(Detected change data)
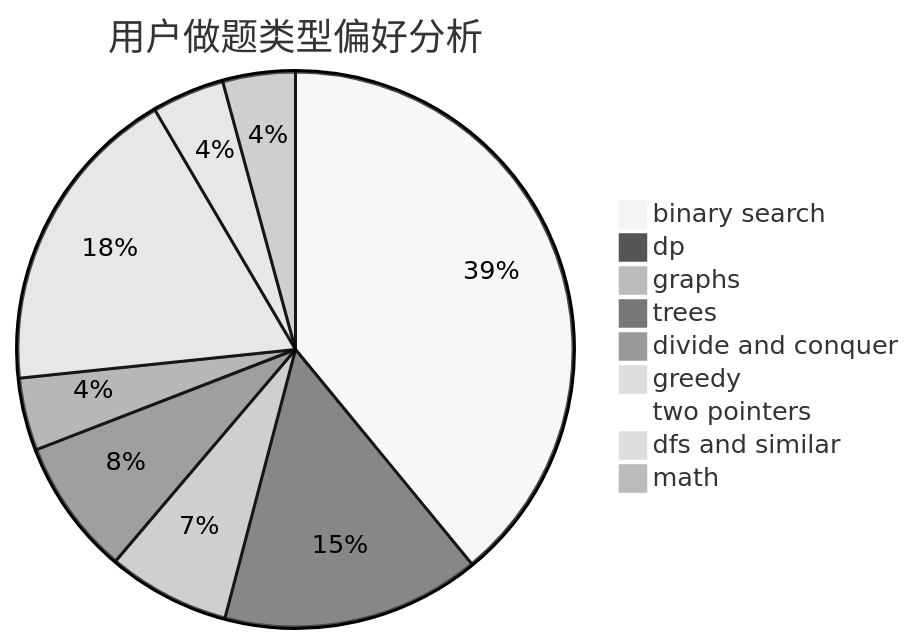
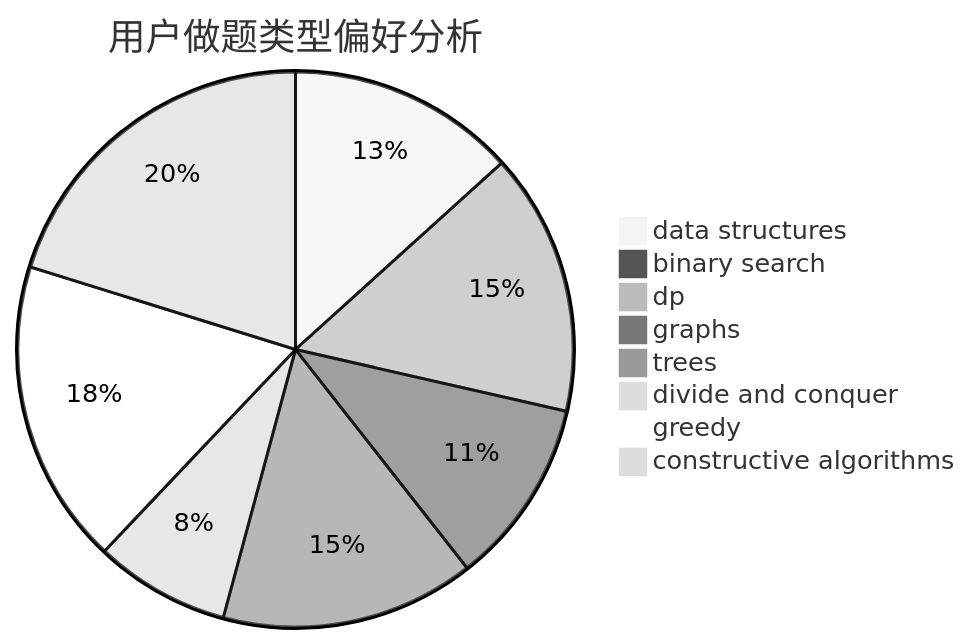
The second of 3 diagrams in docs/user/u1945.md (sherpahu/cfrs.github.io), drawn with Mermaid (neutral theme) before and after one commit. The commit also changed other lines of this file and 2775 other files, not shown here.

````diff
--- a/docs/user/u1945.md
+++ b/docs/user/u1945.md
@@ -23,12 +23,11 @@
 ```mermaid
 pie title 用户做题类型偏好分析
-    "binary search" :  148
-    "dp" :  57
-    "graphs" :  27
+    "data structures" :  27
+    "binary search" :  0
+    "dp" :  31
+    "graphs" :  22
     "trees" :  30
     "divide and conquer" :  16
-    "greedy" :  69
-    "two pointers" :  0
-    "dfs and similar" :  16
-    "math" :  16
+    "greedy" :  36
+    "constructive algorithms" :  41
 ```
````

#### [WORK REQUIRED]
Give every entry again as it is, dropping its pictures.

#### [REPLY]
The second of 3 diagrams in docs/user/u1945.md (sherpahu/cfrs.github.io), drawn with Mermaid (neutral theme) before and after one commit. The commit also changed other lines of this file and 2775 other files, not shown here.

````diff
--- a/docs/user/u1945.md
+++ b/docs/user/u1945.md
@@ -23,12 +23,11 @@
 ```mermaid
 pie title 用户做题类型偏好分析
-    "binary search" :  148
-    "dp" :  57
-    "graphs" :  27
+    "data structures" :  27
+    "binary search" :  0
+    "dp" :  31
+    "graphs" :  22
     "trees" :  30
     "divide and conquer" :  16
-    "greedy" :  69
-    "two pointers" :  0
-    "dfs and similar" :  16
-    "math" :  16
+    "greedy" :  36
+    "constructive algorithms" :  41
 ```
````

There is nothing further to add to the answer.